Scripture never commands a certain number of people to gather at once, and there’s nothing that limits the church being the church in these regulations, albeit in creative ways. They can gather outside, sing in home-based worship times, serve the poor, listen to sermons, encourage one another, and gather in small groups (which is the historical and global norm for Christians anyway).
False Historical Equivalency
MacArthur compares this moment to great historical persecutions of the Christian Church and restrictions on Christian belief and practice. They point out times when governments have been allowed to overly-define and regulate certain practices and how those churches have lost their cultural distinctiveness.
But there is nothing about the specifically religious content or category of these acts that has brought about these regulations; no one can gather and sing in the way a 12,000-person church would. Unlike those historical examples, California is not regulating specifically religious acts as religious acts, and it is for a clear, temporary, needed reason for which the State has a real public interest.
Further, global and historical precedents abound here, where in times of war, plague, natural disaster, and upheaval churches happily complied with temporary government orders to not meet in some way.
There is literally no identifying marker of the Christian family that is prevented or limited in principle by these local regulations–just, temporarily, the “bigness” and precise location of them. That is hardly persecution.
Wisdom and Mission
In the midst of California getting its worst COVID-19 outbreak and death numbers, here is what MacArthur says:
Scripture says [Satan is] “the ruler of this world,” meaning he wields power and influence through this world’s political systems…. [G]overnment power is easily and frequently abused for evil purposes. Politicians may manipulate statistics and the media can cover up or camouflage inconvenient truths. So a discerning church cannot passively or automatically comply if the government orders a shutdown of congregational meetings—even if the reason given is a concern for public health and safety.

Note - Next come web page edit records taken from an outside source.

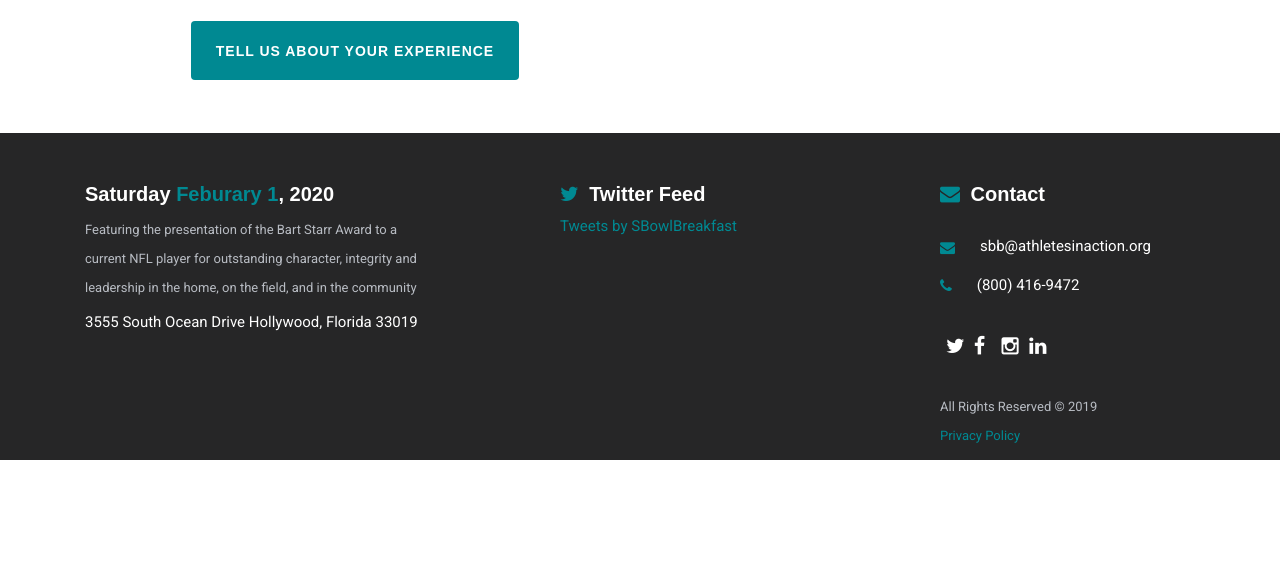
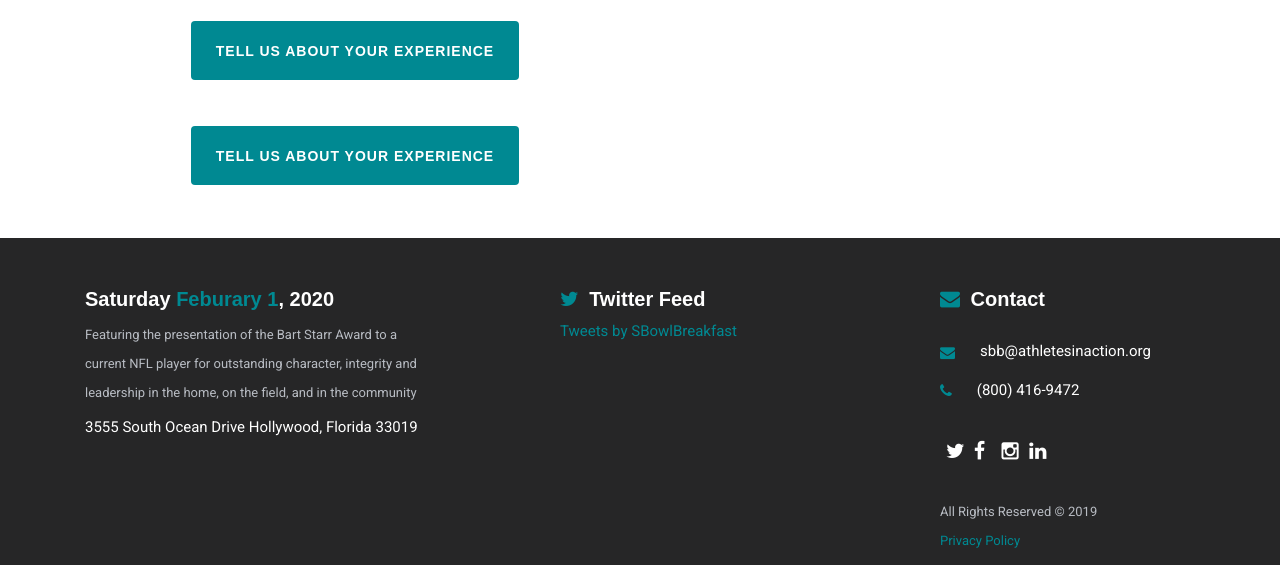
Before and after one commit to AIAUSA/Superbowl, a Jekyll site: the page built from _followup/highlights.md, in a window 1280 px wide. Shown: the part 800-1365 px from the top of the page. Built offline with Jekyll 4.4.1, drawn with Linux system fonts in a browser that asks for light colours; some web fonts are replaced; comment, search, counter and statistics services are not loaded; before the commit the page ends 1260 px from its top, so only the background shows below that; some of the changed lines change nothing that is shown.

Commit message:
Update from Forestry.io dave.perlow@athletesinaction.org updated _followup/highlights.md

```diff
--- a/_followup/highlights.md
+++ b/_followup/highlights.md
@@ -4,12 +4,18 @@ title: Highlight Reel - 2019 Super Bowl Breakfast
 page_sections:
 - template: centered-text
   block: centered-text
-  content: "<div class='row align-center' style='display: flex; justify-content: center; padding: 8px 20px;'><h3>Highlight Reel <br />2019 Super Bowl Breakfast</h3></div>"
+  content: "<div class='row align-center' style='display: flex; justify-content: center;
+    padding: 8px 20px;'><h3>Highlight Reel <br />2019 Super Bowl Breakfast</h3></div>"
 - template: video
   block: video
   link: https://www.youtube.com/watch/P07iECwcRBI
 - template: cta
   block: cta
-  link:  "mailto:sbb@athletesinaction.org"
+  link: mailto:sbb@athletesinaction.org
   text: Tell Us About Your Experience
+- template: call-to-action-button
+  block: cta
+  link: mailto:sbb@athletesinaction.org
+  text: Tell Us About Your Experience
+
 ---
```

What? This is the most dangerous biblical interpretation in their whole piece. They give the most self-justifying argument for any church to have carte blanche in thinking the Holy Spirit told them “the truth” about any thing out there, no matter how dangerous or unlawful, and disregard such regulations and laws. There is no limiting principle here.
They ignore the history of common grace and God’s work through science and medicine, and say that they can decide when a government is “lying” about statistics and public health and can ignore such things freely. They thus overstep their own “sphere” of knowledge and authority into public health and do things that can be a severe harm, not only to their own people, but to the community as a whole.
This is an opportunity to live out our missionary call and model what it means to be good citizens. Even if they are right and the fears are overblown, should not every church be eager to err on the side of loving one’s neighbor, even to our own detriment, to ensure others get to live and flourish, whether they are our people or not?
A watching, skeptical world does not look at this as an act of bravery, fidelity, love, and self-sacrifice but as reckless, self-serving, political, and containing such a profound disregard for the good of the city and communities around MacArthur’s church. It is hardly the servant-leading missionary heart that Christ would have for his people.
And in the end, that is the tragedy here that should be top of mind for them. Even if the public health concerns are overblown, even if the progressive California government is too quick and happy to limit religious gatherings, MacArthur’s letter and decision to meet in defiance of orders puts his whole community in danger and misrepresents the heart of Christ, who willingly laid aside his own interests–even his lawful interests–for the sake of the people around him.
MacArthur purports to care about that. I only wish his leadership of his community would exemplify it.